Many companies involved in carrying out high-risk projects will have been conducting such assessments before the GDPR. This is another area that you should mention even if you're already compliant.
Here's how Effective Experiments addresses DPIAs in its Compliance Statement:
If you don't routinely carry out DPIAs but you're preparing to do so if required, you can still mention this in your Compliance Statement.
Here's how Mobivate addresses this (note that Mobivate uses the term "privacy impact assessment"):
The GDPR requires that companies have systems in place to enable them to respond effectively to data breaches.
Betsafe introduced a new data breach notification system in preparation for the GDPR, and it mentions this in its Compliance Statement:
Fisher German reviewed its data breach procedures as part of its GDPR compliance process, and also references this in its Compliance Statement:
A key period of the GDPR is storage limitation. You must not store personal data for longer than needed in connection with a specific purpose.
Home-Start Barnet mentions this in its Compliance Statement:
And here's the relevant section from the Compliance Statement of Liverpool Museums:
Note that these sections don't have to be long or specific. Just acknowledge that you have limits in place for retaining data.
The GDPR forced many companies to consider how they went about requesting consent.
Consent must be meaningful under the GDPR. There's no concept of "implied" consent. If you're asking for consent for a particular act of data processing, you should consider whether this fits the GDPR's standards.
If your company has changed the way its approach to requesting consent, you should mention in this in your Compliance Statement.
Here's an example from MISL. MISL has conducted a review of their consent records to ensure that they were obtained in a GDPR-compliant way:
And Hotjar, as a data processor, introduced new consent controls so that its customers could obtain valid consent under the new law.
Under the GDPR, individuals in the EU can exercise certain rights over their personal data. You should state how you can help facilitate data subject rights requests in your Compliance Statement. If you've set up a new system for this, then your Compliance Statement is an opportunity to tell your users about it.
Some companies give a fairly generic explanation of how they handle rights requests. Here's an example from Croner Group:
SurveyMonkey, which is a data processor in most respects, explains in its Compliance Statement how it provides account holders (who are data controllers) with controls that allow them to fulfill data subject rights requests:

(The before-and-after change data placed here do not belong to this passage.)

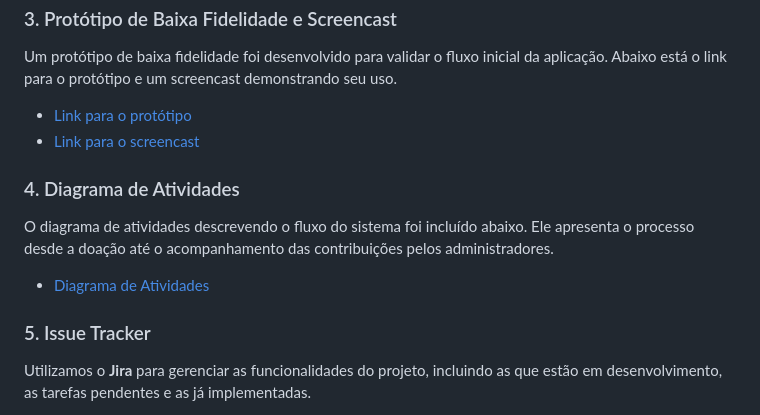
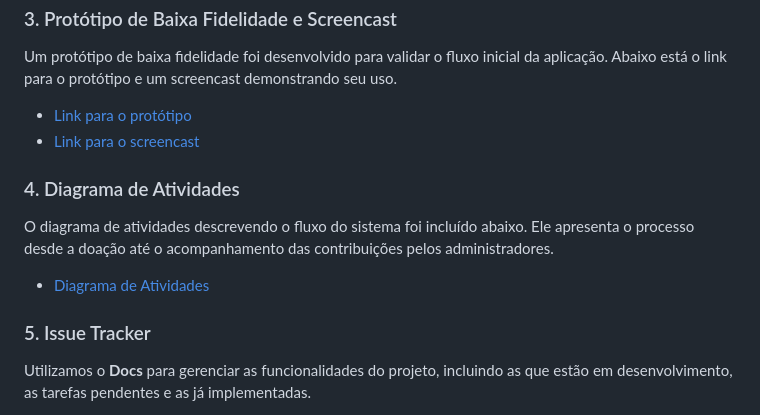
Before and after one commit to davimqz/Maos_que_Criam, a Markdown page: README.md, the part around the change printed below. Drawn GitHub-style; folded sections open.

```diff
--- a/README.md
+++ b/README.md
@@ -53,5 +53,5 @@ Este projeto consiste em um site voltado para a gestão de materiais doados, ofe
 
  ### 5. Issue Tracker
 
-Utilizamos o **Jira** para gerenciar as funcionalidades do projeto, incluindo as que estão em desenvolvimento, as tarefas pendentes e as já implementadas.
+Utilizamos o **Docs** para gerenciar as funcionalidades do projeto, incluindo as que estão em desenvolvimento, as tarefas pendentes e as já implementadas.
 
```
Also changed, not shown: other parts of README.md (+4 -3 lines).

Make sure to acknowledge that you're aware of and doing something to facilitate user rights under the GDPR.
Some companies are required to appoint a Data Protection Officer (DPO) to oversee GDPR compliance. If you have appointed a DPO or are planning to, you should mention this in your Compliance Statement.
Here's an example from Cello Health's Compliance Statement:
If you already have a DPO, you might mention that they are overseeing your GDPR compliance efforts, or that they can be contacted with any queries relating to your Compliance Statement.
Here's how Critchleys does this:
Include specific contact information whenever possible, such as the name of the DPO and at least one method to reach out to the DPO.
Companies who are subject to the GDPR but have no base in the EU must appoint an EU Representative. If your company is based in a non-EU country, you should mention that you have made this appointment in your Compliance Statement.
Here's the relevant part of Viafoura's Compliance Statement:
A GDPR Compliance Statement is your company's chance to tell the world about everything it is doing, and everything it's already done, to become GDPR-compliant.
You should include information about:
This free, downloadable template includes the following sections:
This article is not a substitute for professional legal advice. This article does not create an attorney-client relationship, nor is it a solicitation to offer legal advice.